 John Paul II, Encyclical Letter Redemptoris Missio, 18; cf. Apostolic Exhortation Ecclesia in Asia, 17: L’Osservatore Romano (November 7, 1999). The kingdom is so inseparable from Christ that, in a certain sense, it is identified with him (cf. Origen, In Mt. Hom., 14, 7: PG 13, 1197; Tertullian, Adversus Marcionem, IV, 33,8: CCSL 1, 634.
 John Paul II, Encyclical Letter Redemptoris Missio, 18.
 Ibid. 15.
 Ibid. 17.
 Second Vatican Council, Dogmatic Constitution Lumen Gentium, 14; cf. Decree Ad Gentes, 7; Decree Unitatis Redintegratio, 3.

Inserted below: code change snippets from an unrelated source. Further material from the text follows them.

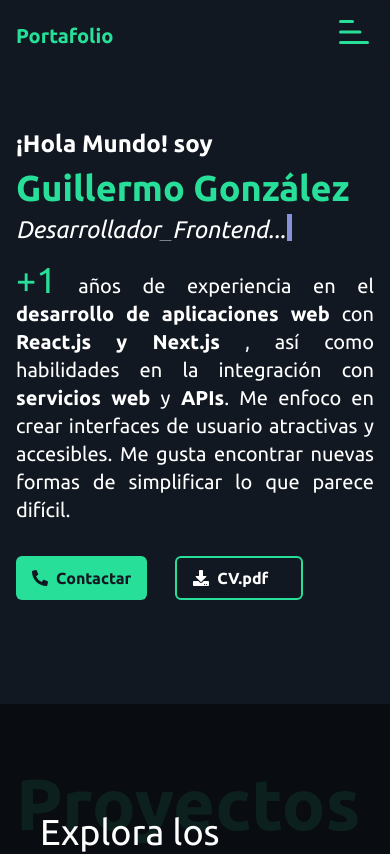
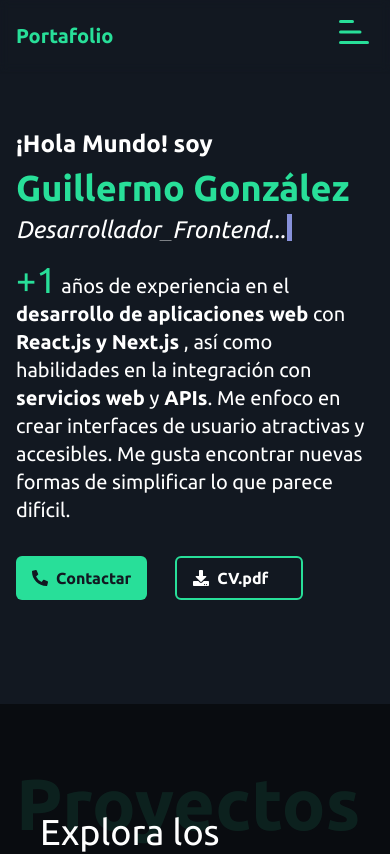
Before and after one commit to guillezdev/Mi-Web, a React (Vite) app: page / in a window 390 px wide. Shown: the top 854 px of the page. Built offline with nearby package versions, Linux system fonts and the light colour scheme.

Commit message:
working in new section

```diff
--- a/src/components/Home.jsx
+++ b/src/components/Home.jsx
@@ -18,7 +18,7 @@ function Home() {
               <span className="select-none italic rounded-lg px-[138px] font-medium text-2xl "></span>
             </div>
           </div>
-          <p className="text-xl text-justify mb-8">
+          <p className="text-xl md:text-justify mb-8">
             <span className="text-4xl text-primary"> +1</span> años de experiencia en el <span className="font-semibold">desarrollo de aplicaciones web</span> con <span className="font-semibold">React.js y
             Next.js</span> , así como habilidades en la integración con <span className="font-semibold">servicios web</span> y
             <span className="font-semibold"> APIs</span>. Me enfoco en crear interfaces de usuario
```
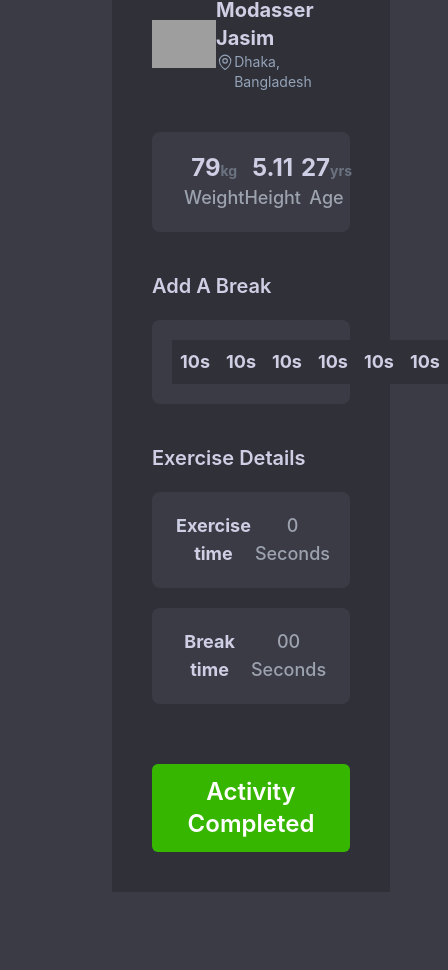
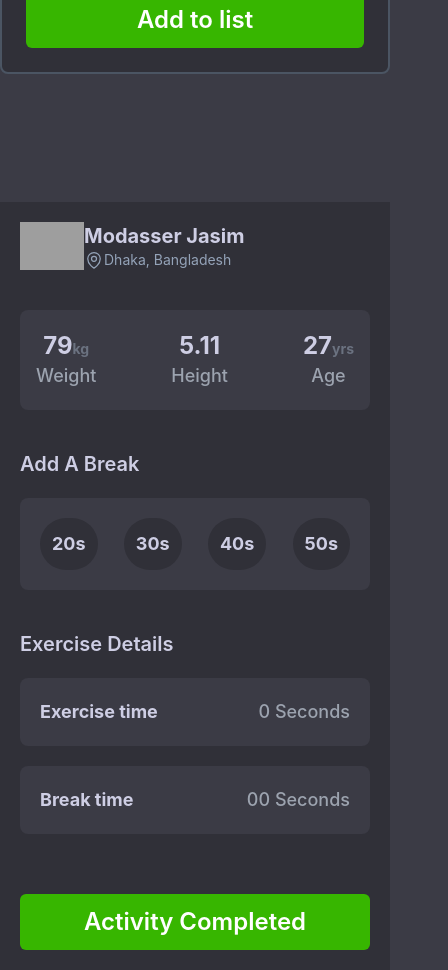
Before and after one commit to modasserjasim/thrive-gym, a React (Create React App) app: page / in a window 390 px wide. Shown: the part 3803-4773 px from the top of the page, 448 px wide, since content can reach past the window. Before the commit the page ends 4695 px from the top, so only its background shows below. Built offline with nearby package versions, Linux system fonts and the light colour scheme; grey boxes are pictures that could not be loaded.

Commit message:
Break section loaded from Json data

```diff
--- a/public/exercise-list.json
+++ b/public/exercise-list.json
@@ -14,7 +14,7 @@
     "description": "Self-Suction Sit Up Bars Situp Assist Bar Stand Gym Workout Fitness Equipment. A set of equipment can carry out a variety of sports.",
     "forAge": "20-25",
     "timeRequired": 40,
-    "break": 15,
+    "break": 30,
     "img": "https://static-01.daraz.com.bd/p/70830bd450a8da6fd6c3c33ba3e5c74d.jpg"
   },
   {
@@ -23,7 +23,7 @@
     "description": "Easy to assembleQuiet and smooth Pad resistance Manual tension6 function LCD computer, showing; (time, speed, distance, count.",
     "forAge": "20-25",
     "timeRequired": 120,
-    "break": 20,
+    "break": 40,
     "img": "https://static-01.daraz.com.bd/p/c3e6e8e3f4b254b9e3b4d236354a2178.png"
   },
   {
@@ -32,7 +32,7 @@
     "description": "Hand Grip (2 PCS) Home or Gym Exerciser Sports Fitness Equipment Arm Wrist Muscle Developer for men & Women.",
     "forAge": "20-50",
     "timeRequired": 60,
-    "break": 20,
+    "break": 50,
     "img": "https://static-01.daraz.com.bd/p/70830bd450a8da6fd6c3c33ba3e5c74d.jpg"
   },
   {
@@ -41,7 +41,7 @@
     "description": "Hand Grip (2 PCS) Home or Gym Exerciser Sports Fitness Equipment Arm Wrist Muscle Developer for men & Women.",
     "forAge": "20-50",
     "timeRequired": 80,
-    "break": 20,
+    "break": 60,
     "img": "https://static-01.daraz.com.bd/p/b9bdc55a85491e163c58c24737cba211.jpg"
   },
   {
@@ -50,7 +50,7 @@
     "description": "Hand Grip (2 PCS) Home or Gym Exerciser Sports Fitness Equipment Arm Wrist Muscle Developer for men & Women.",
     "forAge": "20-50",
     "timeRequired": 300,
-    "break": 60,
+    "break": 70,
     "img": "https://static-01.daraz.com.bd/p/1f81a68122c675d593149ff74c024580.jpg"
   }
 ]
--- a/src/components/Break/Break.js
+++ b/src/components/Break/Break.js
@@ -1,9 +1,12 @@
 import React from 'react';
 
-const Break = () => {
+const Break = ({ breakTime }) => {
+    // console.log(breakTime);
     return (
         <div>
-            <h2 className='text-lg font-bold bg-base-300 gap-1 p-2'>10s</h2>
+            <button className='text-lg font-bold bg-base-300 p-3 rounded-full active:bg-primary'>
+                {breakTime.break}s
+            </button>
         </div>
     );
 };
--- a/src/components/Home/Home.js
+++ b/src/components/Home/Home.js
@@ -23,7 +23,7 @@ const Home = () => {
     return (
         <div>
             <div className="md:flex">
-                <div className="w-full md:w-9/12 py-20 pl-28">
+                <div className="w-full md:w-9/12 py-16 md:pl-14 lg:pl-28">
                     <img className='w-72' src={logo} alt="Thrive Gym Logo" />
                     <h3 className='text-3xl py-8'>Select today's exercise</h3>
                     <div className="grid lg:grid-cols-3 sm:grid-cols-2 gap-8">
@@ -38,7 +38,7 @@ const Home = () => {
                     </div>
                 </div>
 
-                <div className="bg-base-300  md:w-3/12 p-10 mt-8 md:mt-0 ml-28">
+                <div className="bg-base-300  md:w-3/12 p-5 lg:p-10 mt-8 md:mt-0 md:ml-14 lg:ml-28">
                     <Sidebar exercises={exercises} exerciseList={exerciseList}></Sidebar>
                 </div>
             </div>
--- a/src/components/PersonalInfo/PersonalInfo.js
+++ b/src/components/PersonalInfo/PersonalInfo.js
@@ -13,7 +13,7 @@ const PersonalInfo = () => {
                     </svg> Dhaka, Bangladesh</p>
                 </div>
             </div>
-            <div className='bg-base-100 p-5 my-10 px-8 rounded-lg flex justify-between text-center'>
+            <div className='bg-base-100 py-5 my-10 px-4 lg:px-8 rounded-lg flex justify-between flex-wrap text-center'>
                 <div>
                     <h2 className='text-2xl font-bold'>79<span className='text-sm text-gray-500'>kg</span></h2>
                     <p className='text-lg font-medium text-gray-400'>Weight</p>
--- a/src/components/Sidebar/Sidebar.js
+++ b/src/components/Sidebar/Sidebar.js
@@ -6,14 +6,15 @@ import SidebarExercise from '../SidebarExercise/SidebarExercise';
 const Sidebar = (props) => {
     const exercises = props.exercises;
     const exerciseList = props.exerciseList;
+    const breakTimes = exercises.slice(0, 4);
     return (
         <div className='sticky top-10'>
             <PersonalInfo></PersonalInfo>
 
             <h3 className='text-xl font-semibold'>Add A Break</h3>
-            <div className='bg-base-100 p-5 mt-5 mb-10 px-5 rounded-lg flex justify-between text-center'>
+            <div className='bg-base-100 p-5 mt-5 mb-10 px-5 rounded-lg flex justify-between text-center flex-wrap'>
                 {
-                    exercises.map(breakTime => <Break breakTime={breakTime} key={breakTime.id}></Break>)
+                    breakTimes.map(breakTime => <Break breakTime={breakTime} key={breakTime.id}></Break>)
                 }
             </div>
             <SidebarExercise exerciseList={exerciseList}></SidebarExercise>
--- a/src/components/SidebarExercise/SidebarExercise.js
+++ b/src/components/SidebarExercise/SidebarExercise.js
@@ -8,18 +8,19 @@ const SidebarExercise = ({ exerciseList }) => {
         exerciseTime = exerciseTime + exercise.timeRequired;
     }
     const notify = () => toast("Activity Successfully Completed");
+
     return (
         <div>
             <h3 className='text-xl font-semibold'>Exercise Details</h3>
-            <div className='bg-base-100 p-5 my-5 px-5 rounded-lg flex justify-between text-center'>
+            <div className='bg-base-100 p-5 my-5 px-5 rounded-lg flex justify-between text-center flex-wrap'>
                 <h2 className='text-lg font-bold'>Exercise time</h2>
                 <p className='text-lg font-medium text-gray-400'>{exerciseTime} Seconds</p>
             </div>
-            <div className='bg-base-100 p-5 my-5 px-5 rounded-lg flex justify-between text-center'>
+            <div className='bg-base-100 p-5 my-5 px-5 rounded-lg flex justify-between flex-wrap text-center'>
                 <h2 className='text-lg font-bold'>Break time</h2>
                 <p className='text-lg font-medium text-gray-400'>00 Seconds</p>
             </div>
-            <button onClick={notify} className="w-full bg-primary text-white p-3 mt-10 disabled:bg-secondary text-2xl rounded-md font-semibold">Activity Completed</button>
+            <button onClick={notify} className="w-full bg-primary text-white p-3 mt-10 disabled:bg-secondary text-2xl rounded-md font-semibold hover:bg-green-700">Activity Completed</button>
             <ToastContainer />
         </div>
     );
```
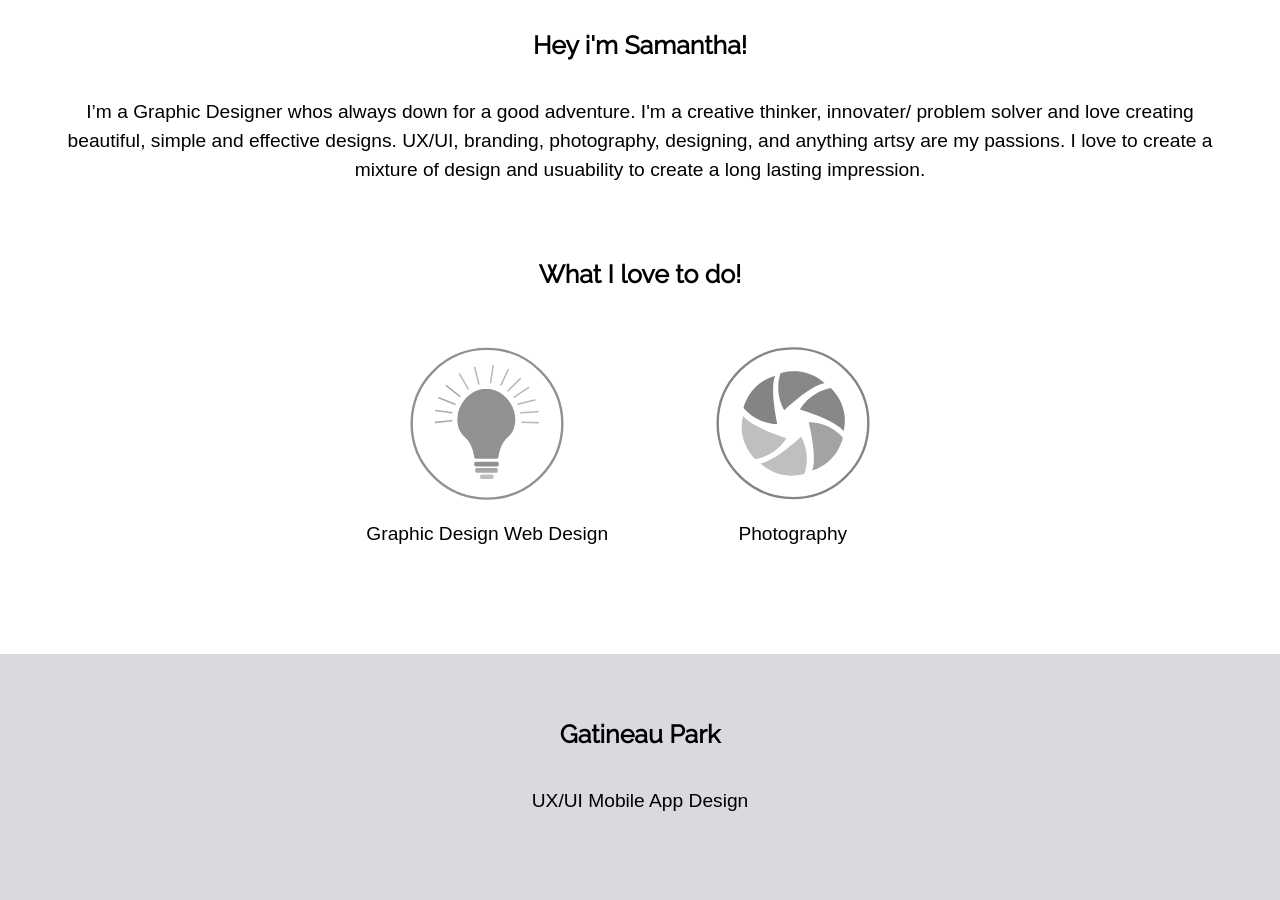
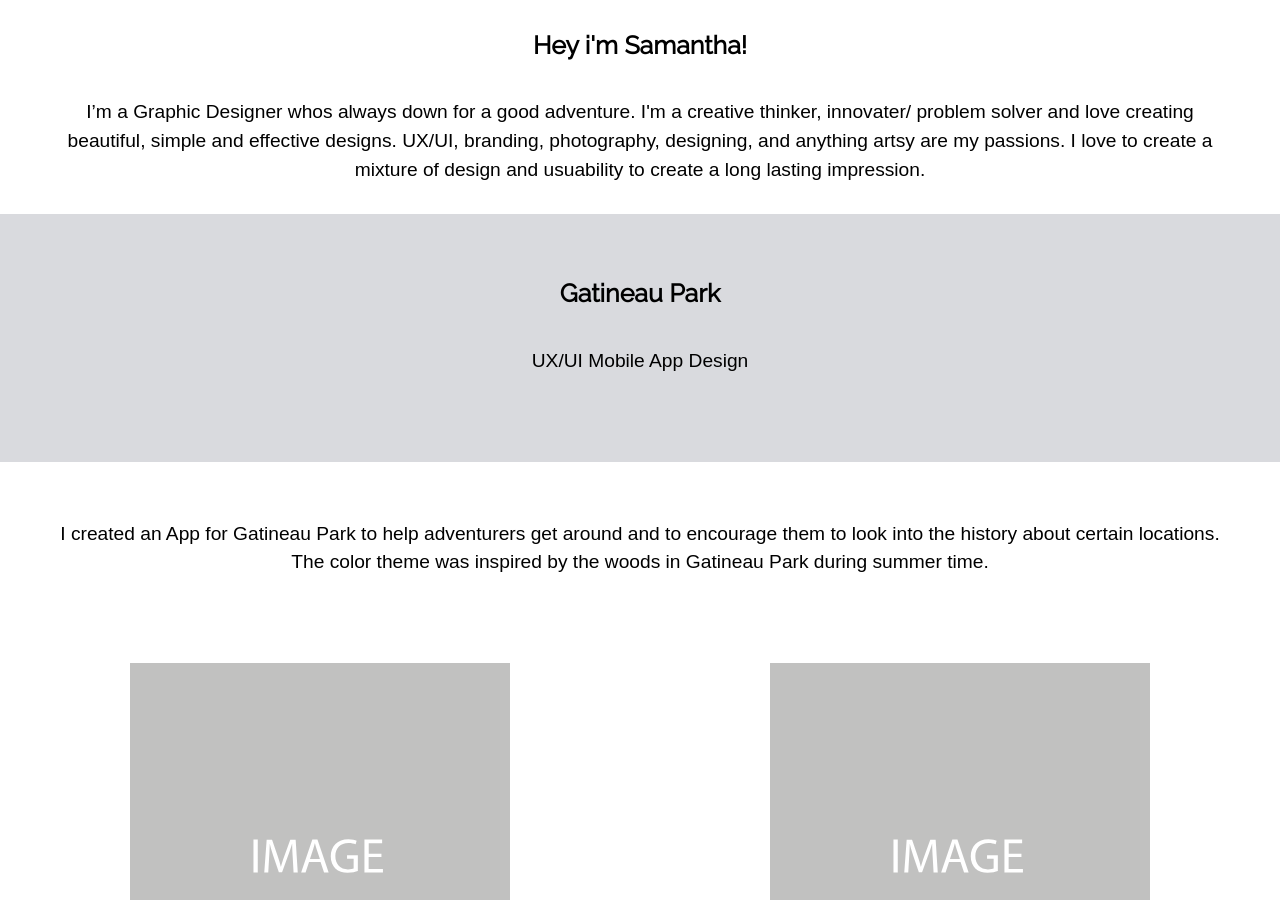
Before and after one commit to mcgr0217/portfolio, a Jekyll site: the page built from index.html, in a window 1280 px wide and 900 px high, scrolled down 790 px. Built offline with Jekyll 4.4.1, drawn with Linux system fonts in a browser that asks for light colours.

Commit message:
deleting
Deleting the services section

```diff
--- a/index.html
+++ b/index.html
@@ -21,21 +21,6 @@ layout: default
 </section>
 </div>
 
-<section class="services">
-    <div class="services">
-        <h2>What I love to do!</h2>
-        <div class="unit unit-xs-1 unit-s-1 unit-m-1-4 unit-l-1-4">
-            <a href="https://www.behance.net/McgregorS">
-            <img src="images/design.svg" class="icon" alt="Design Icon"></a>
-            <p class="caption">Graphic Design  Web Design</p>
-        </div>
-        <div class="unit unit-xs-1 unit-s-1 unit-m-1-4 unit-l-1-4">
-
-            <img src="images/photography.svg" class="icon" alt="Photography Icon">
-            <p class="caption">Photography</p>
-        </div>
-    </div>
-</section>
 
 {% for portfolio in site.data.portfolio-pieces %}
 <div id="portfolio">
```
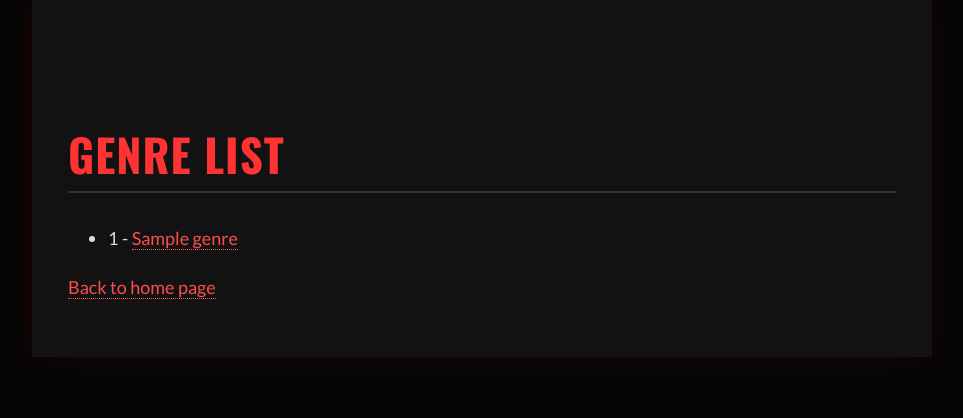
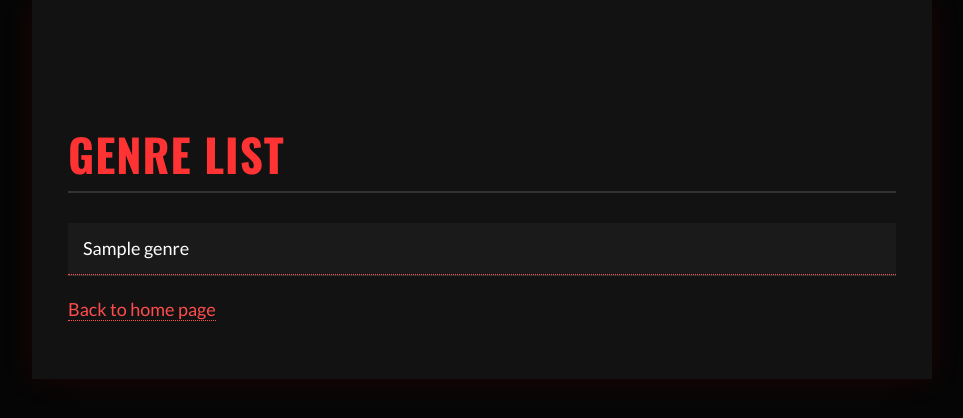
Before and after one commit to lara-queirogaa/Metacritics-website, a Flask app: template templates/genre-list.html in a window 1280 px wide. Shown: the top 418 px of the page, without its empty margins (158-1121 px from the left). Run offline with Flask 3, Linux system fonts and the light colour scheme; the template is opened without the code that fills it: most values are stand-ins (such as "Sample title", 1, 10 or a date in 2020).

Commit message:
estilo tabela

```diff
--- a/static/style.css
+++ b/static/style.css
@@ -188,7 +188,7 @@ table tr:hover td {
   font-family: 'Oswald', sans-serif;
 }
 
-/* --- Linha de Lista Estilo “Tabela” --- */
+/* --- Linha de Lista Estilo “Tabela” Ajustada --- */
 .list-line {
   list-style-type: none;      /* Remove bullets */
   padding: 0;
@@ -198,26 +198,30 @@ table tr:hover td {
 
 .list-line li {
   background-color: #1a1a1a; /* Fundo escuro para cada linha */
-  color: #dcdcdc;             /* Texto claro */
-  padding: 10px 15px;         /* Espaçamento interno */
+  color: #ffffff;             /* Texto totalmente branco */
+  padding: 0;                 /* Retira padding do li, será no link */
   border-bottom: 1px solid #333; /* Linha separadora */
   font-family: 'Lato', sans-serif;
-  transition: background-color 0.2s ease;
 }
 
 .list-line li:hover {
   background-color: #2a2a2a; /* Hover mais claro */
 }
 
-.list-line li a {
-  color: #ff4d4d;
-  text-decoration: none;
-  border-bottom: 1px dotted #ff4d4d;
+.list-line li a.list-line-link {
+    display: block;              /* Ocupa toda a linha */
+    width: 100%;
+    color: #ffffff;              /* Texto branco */
+    text-decoration: none;       /* Remove sublinhado/pontos */
+    padding: 10px 15px;          /* Padding da linha */
+    transition: background-color 0.2s ease;
+    box-sizing: border-box;      /* Garante que padding não ultrapassa o li */
 }
 
-.list-line li a:hover {
-  color: #ffffff;
-  border-bottom: 1px solid #ffffff;
+.list-line li a.list-line-link:hover {
+    background-color: #2a2a2a;  /* Mantém hover */
+    color: #ffffff;              /* Continua branco */
+    border-bottom: none;         /* Remove qualquer linha */
 }
 
 
--- a/templates/genre-list.html
+++ b/templates/genre-list.html
@@ -8,11 +8,12 @@
 <body>
     <h1>Genre List</h1>
 
-    <ul>
+    <ul class="list-line">
         {% for genre in genres %}
             <li>
-                {{ genre.genre_id }} -
-                <a href="/genres/{{ genre.genre_id }}/">{{ genre.name }}</a>
+                <a href="/genres/{{ genre.genre_id }}/" class="list-line-link">
+                    {{ genre.name }}
+                </a>
             </li>
         {% endfor %}
     </ul>
--- a/templates/movie-list.html
+++ b/templates/movie-list.html
@@ -11,8 +11,9 @@
     <ul class="list-line">
         {% for movie in movies %}
             <li>
-                {{ movie.show_id }} -
-                <a href="/shows/{{ movie.show_id }}/">{{ movie.title }}</a>
+                <a href="/shows/{{ movie.show_id }}/" class="list-line-link">
+                    {{ movie.show_id }} - {{ movie.title }}
+                </a>
             </li>
         {% endfor %}
     </ul>
```
Also changed, not shown: templates/people-list.html (+4 -3 lines), templates/production-companies.html (+4 -3 lines).
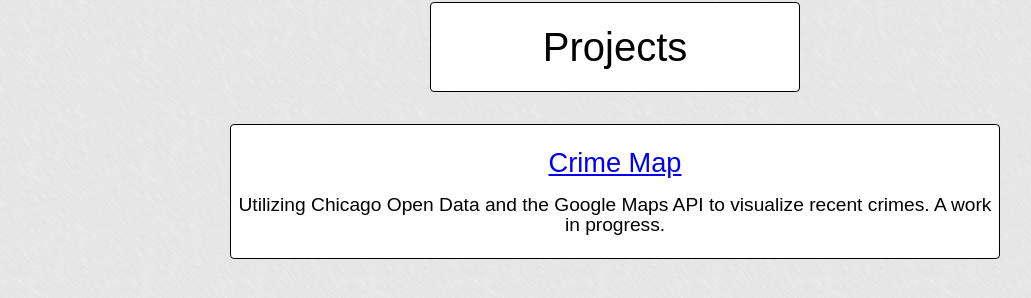
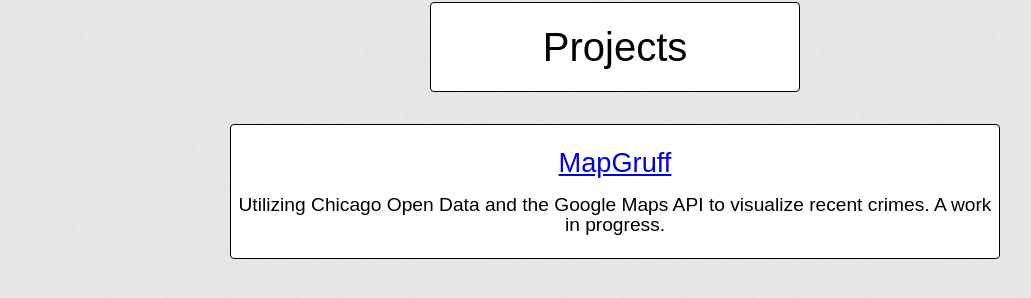
Before and after one commit to kellyaj/kellyaj.github.io, a Jekyll site: the page built from index.html, in a window 1280 px wide. Shown: the part 113-411 px from the top of the page, without its empty margins (25-1056 px from the left). Built offline with Jekyll 4.4.1, drawn with Linux system fonts in a browser that asks for light colours; Markdown is read by kramdown in place of the engine named in the settings.

Commit message:
updates link to mapgruff

```diff
--- a/index.html
+++ b/index.html
@@ -7,7 +7,7 @@
   <div class="projects-container">
     <ul>
       <li class="project-item">
-        <h2> <a href="#">Crime Map</a> </h2>
+        <h2> <a href="http://mapgruff.com">MapGruff</a> </h2>
         <p>Utilizing Chicago Open Data and the Google Maps API to visualize recent crimes. A work in progress.</p>
       </li>
     </ul>
```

 John Paul II, Encyclical Letter Redemptoris Missio, 9; cf. Catechism of the Catholic Church, 846-847.
 Second Vatican Council, Dogmatic Constitution Lumen Gentium, 48.
 Cf. St. Cyprian, De catholicae ecclesiae unitate, 6: CCSL 3, 253-254; St. Irenaeus, Adversus Haereses, III, 24, 1: SC 211, 472-474.
 John Paul II, Encyclical Letter Redemptoris Missio, 10.
 Second Vatican Council, Decree Ad Gentes, 2. The famous formula extra Ecclesiam nullus omnino salvatur is to be interpreted in this sense (cf. Fourth Lateran Council, Cap. 1. De fide catholica: DS 802). Cf. also the Letter of the Holy Office to the Archbishop of Boston: DS 3866-3872.
 Second Vatican Council, Decree Ad Gentes, 7.
 John Paul II, Encyclical Letter Redemptoris Missio, 18.
 These are the seeds of the divine Word (semina Verbi), which the Church recognizes with joy and respect (cf. Second Vatican Council, Decree Ad gentes, 11; Declaration Nostra Aetate, 2).
 John Paul II, Encyclical Letter Redemptoris Missio, 29.
 Cf. ibid.; Catechism of the Catholic Church, 843.
 Cf. Council of Trent, Decretum de sacramentis, can. 8, de sacramentis in genere: DS 1608.
 Cf. John Paul II, Encyclical Letter Redemptoris Missio, 55.
 Cf. Second Vatican Council, Dogmatic Constitution Lumen Gentium, 17; John Paul II, Encyclical Letter Redemptoris Missio, 11.
 John Paul II, Encyclical Letter Redemptoris Missio, 36.
 Cf. Pius XII, Encyclical Letter Mystici Corporis: DS 3821.
 Second Vatican Council, Dogmatic Constitution Lumen Gentium, 14.
 Second Vatican Council, Declaration Nostra Aetate, 2.
 Second Vatican Council, Decree Ad Gentes, 7.
 Catechism of the Catholic Church, 851; cf. also 849-856.
 Cf. John Paul II, Encyclical Letter Redemptoris Missio, 55; Apostolic Exhortation Ecclesia in Asia, 31.
 Cf. Second Vatican Council, Declaration Dignitatis Humanae, 1.
 John Paul II, Encyclical Letter Fides et Ratio, 15.
 Ibid. 92.
 Ibid. 70.
Romana, n. 31, July-December 2000, p. 197-216.